What is sourdough bread?
Finely milled grains (flour), mixed with water and salt and inoculated with a cultured leavening agent - sometimes referred to as a "starter". The leavening agent, which is also made from just flour and water, contains a naturally occurring micro-biome of acid producing bacteria (Lactobacillus) and gas producing yeast (Saccharomyces Cerevisiae), which originate mainly from the grain itself. The entire mix is kneaded into a dough, left to ferment for an extended period of time and then cooked until gelatinization of starches.
humans and grains
Did humans domesticate grains or did grains domesticate humans? What came first, the oven or the home? Does all this fascination with an airy crumb really just stem from an ancient act of carelessness? Did somebody really just forget the dough?
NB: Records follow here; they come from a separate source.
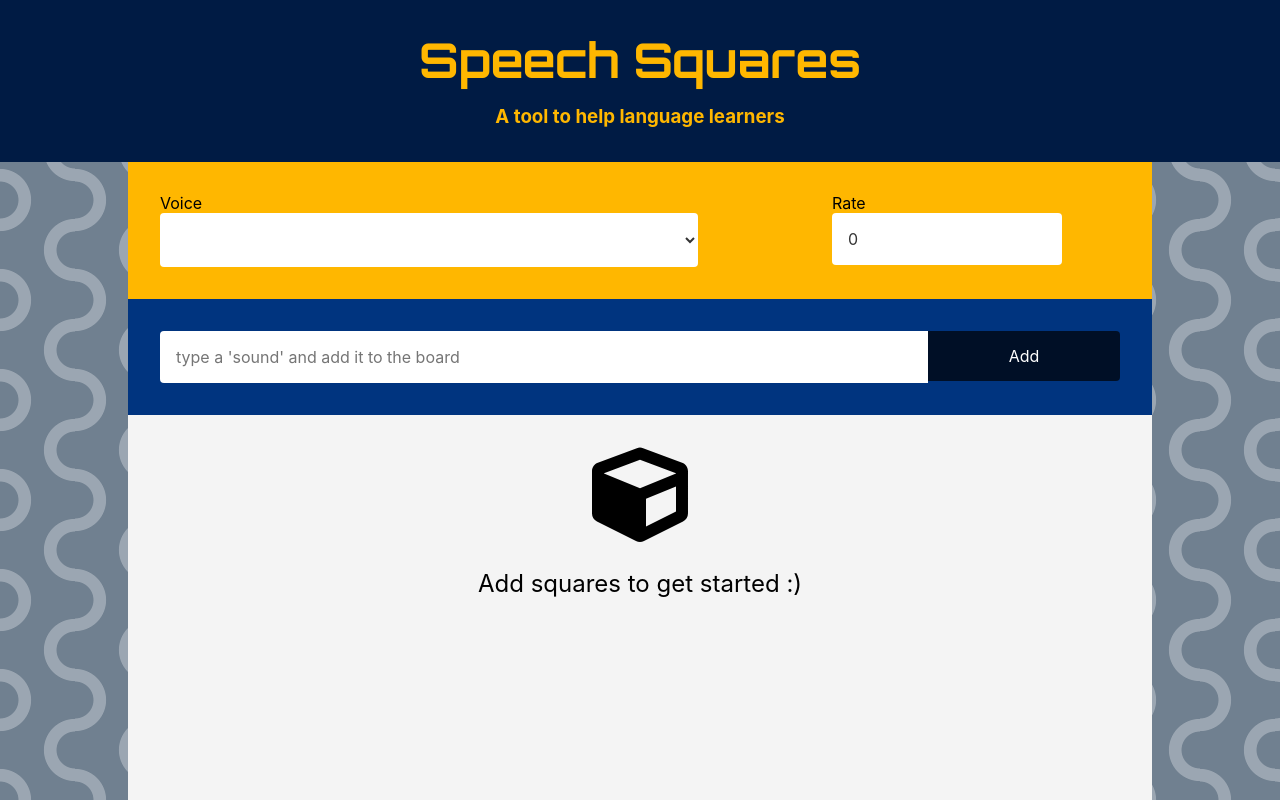
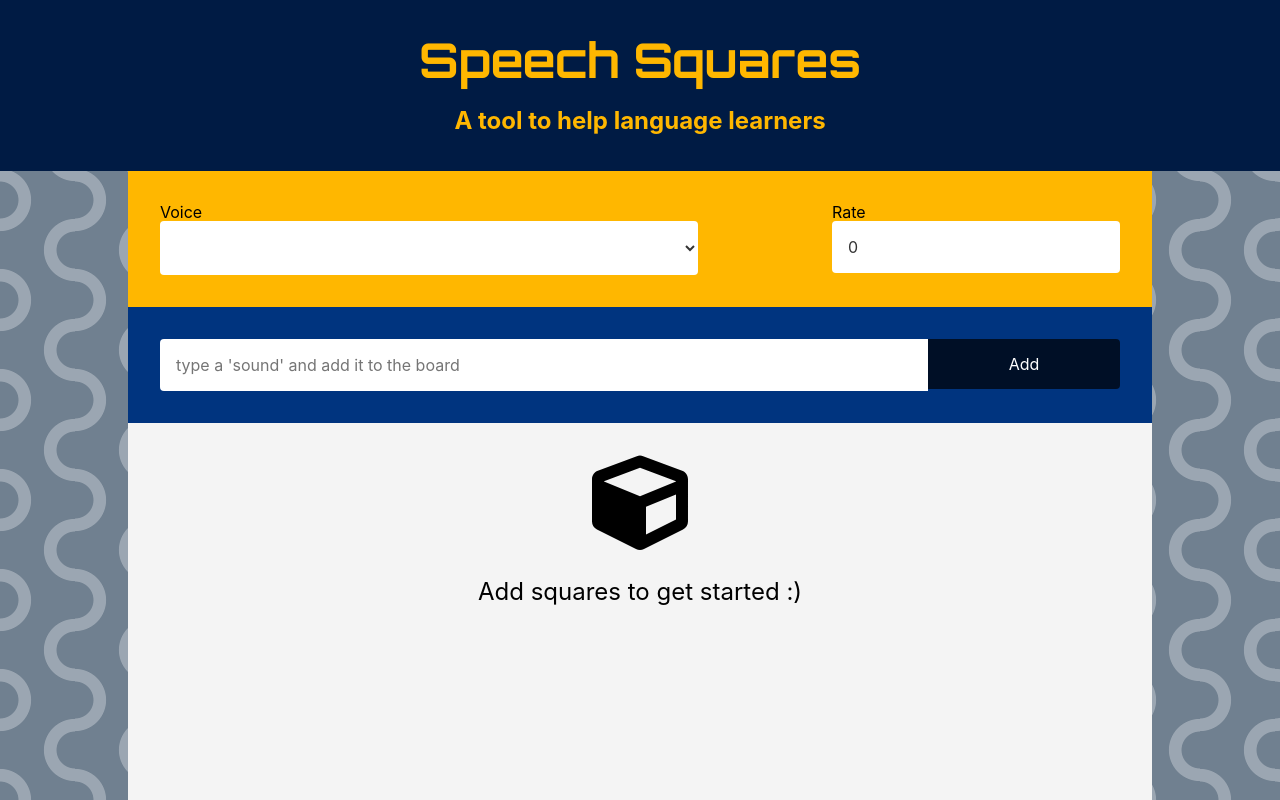
Before and after one commit to marifaleiros/speechsquares, a React (Create React App) app: page / in a window 1280 px wide. Shown: the top 800 px of the page. Built offline with nearby package versions, Linux system fonts and the light colour scheme.

Commit message:
layout fixes

```diff
--- a/src/Components/Header/Header.jsx
+++ b/src/Components/Header/Header.jsx
@@ -8,7 +8,7 @@ const Header = () => {
     <h1 className="title gold f3 f2-m f1-l mv3">
       Speech Squares
     </h1>
-    <h3>A tool to help language learners</h3>
+    <h2>A tool to help language learners</h2>
   </header>);
 };
 
--- a/src/Components/Settings/Settings.jsx
+++ b/src/Components/Settings/Settings.jsx
@@ -28,7 +28,7 @@ class Settings extends React.Component {
                 <div className="fl w-100 w-30-ns mt4 mt0-ns">
                     <label htmlFor="rate">Rate</label><br />
                     <input id="rate"
-                        className="f6 f5-l bn black-80 bg-white pa3 lh-solid w-100 w-75-m w-80-l br2-ns"
+                        className="f6 f5-l bn black-80 bg-white pa3 lh-solid w-100 br2-ns"
                         type="number"
                         value={this.props.rate}
                         onChange={this.props.onRateChanged}
--- a/src/Components/Square/Square.css
+++ b/src/Components/Square/Square.css
@@ -12,7 +12,6 @@
 
 .tooltip {
   position: relative;
-  display: inline-block;
 }
 
 .tooltip .tooltiptext {
```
These questions will likely remain open and continue to ignite our imaginations. What is clear though, is that for the past 10,000 years or so, a microbial grain culture has been bubbling at the foothold of this peculiar thing we call: “human culture” (or, even worse yet: “civilization"). It appears that cereal grains contained such great promise, that at some point in history, it made sense to some nomadic, Neolithic people to stop doing what they’ve been doing for hundreds of thousands of years, and form communities, plant crops, build mills, ovens and permanent housings. The jury is still out on whether, both for humans and/or for planet, this shift in lifestyle was the healthier path, but nonetheless, this was the last big turn for our species, and in many ways, it hinged upon the humble grain.
what went wrong?
To make a long story short, in the past 10,000 years, wheat and bread have been at the crux of our battles with disease and famine, and while our intentions were usually good, we did make some mistakes on our quests for reliable and consistent food sources. Possibly the worst of these came as a result of a seemingly justified effort to help wheat farmers increase their yields, but ultimately turned into a radical makeover of the entire wheat growing and processing industries. To state just the tip of the iceberg: community stone mills transitioned into giant steam powered roller mills, small heterogeneous wheat farms became vast monocultured landscapes with towering grain elevators, and neighborhood bakeries were replaced by regional “bread” factories, producing at record speeds a strangely imperishable wheat product, marketed as a form of “super-bread”. This extreme transformation of the wheat industry, all but eradicated the wholesome hearth loaves of old from the family dinner table.
how do we fix it?
The good news is that we have been fixing it. As both a symbol of the basic human right to nourishment, and a significant source of that nourishment, bread has always played an important role in the struggle against oppressive forces, and as oppression can take on many different forms, so can the struggles against it. In the past 20 years or so, in sync with other slow-food movements, neighborhood bakeries are seeing a return to prominence, organic heritage wheat farms are reemerging in the midwestern planes, and even more recently, an ever-growing interest in sourdough home-baking (which Covid did not ignite but merely accelerated) is sweeping the nation. Today, not only is the sourdough hearth loaf finding its way back to the family dinner table, it is also becoming increasingly accepted that ultra-refined, silky white sponges rolling out on conveyor belts, do not qualify as grain-born sustenance, nor do they contribute to the solution of any food related malfunction in our society.
so, Once and for all, is sourdough bread really healthier?
It should be noted that on an evolutionary scale, cooked grains are still a relatively recent addition to our diets, and there is no question that some grains - predominantly wheat - have been, in one way or another, taxing on our digestive systems. Over the years, some have argued that those suffering from celiac disease (and other grain allergies) are inevitable casualties of the slow adaptation between humans and grains. Others believe that even if this is true, in recent times there has been an increase in accounts related to wheat sensitivities, which could possibly be due to various changes in the ways we cook and consume grains, as well as the types of grains we grow. There have been some reports that heritage winter wheats, which consist of a softer protein structure, are much easier on the digestive system. A higher percentage of water in the dough has also been shown to contribute to a better breakdown of the proteins which ultimately results in improved digestion.
Another factor that is being even more extensively studied, is the abandonment of a crucial step in the bread making process: prolonged fermentation.
There is some growing evidence suggesting that fermentation - and more specifically, a slow sourdough fermentation with Lactic Acid Bacteria (LAB) - seems to play an important role in our gut’s bio-accessibility to the grain’s nutrients, and thus making grains more digestible and healthier for human consumption. To begin a trip down this fascinating rabbit hole, please enter here: https://www.questforsourdough.com/blog/awareness/digestibility-i .
Having said all this, the quick and honest answer is that the health benefits of sourdough bread are still being studied and are by no means conclusive. But, if you must have a bottom line, and at the risk of sounding a little presumptuous, I would say it is this: those of us who are trying to eat better, and provide better food for our communities, seem to uniformly recognize that slower food, made with care, tends to make us feel better, both physically and emotionally.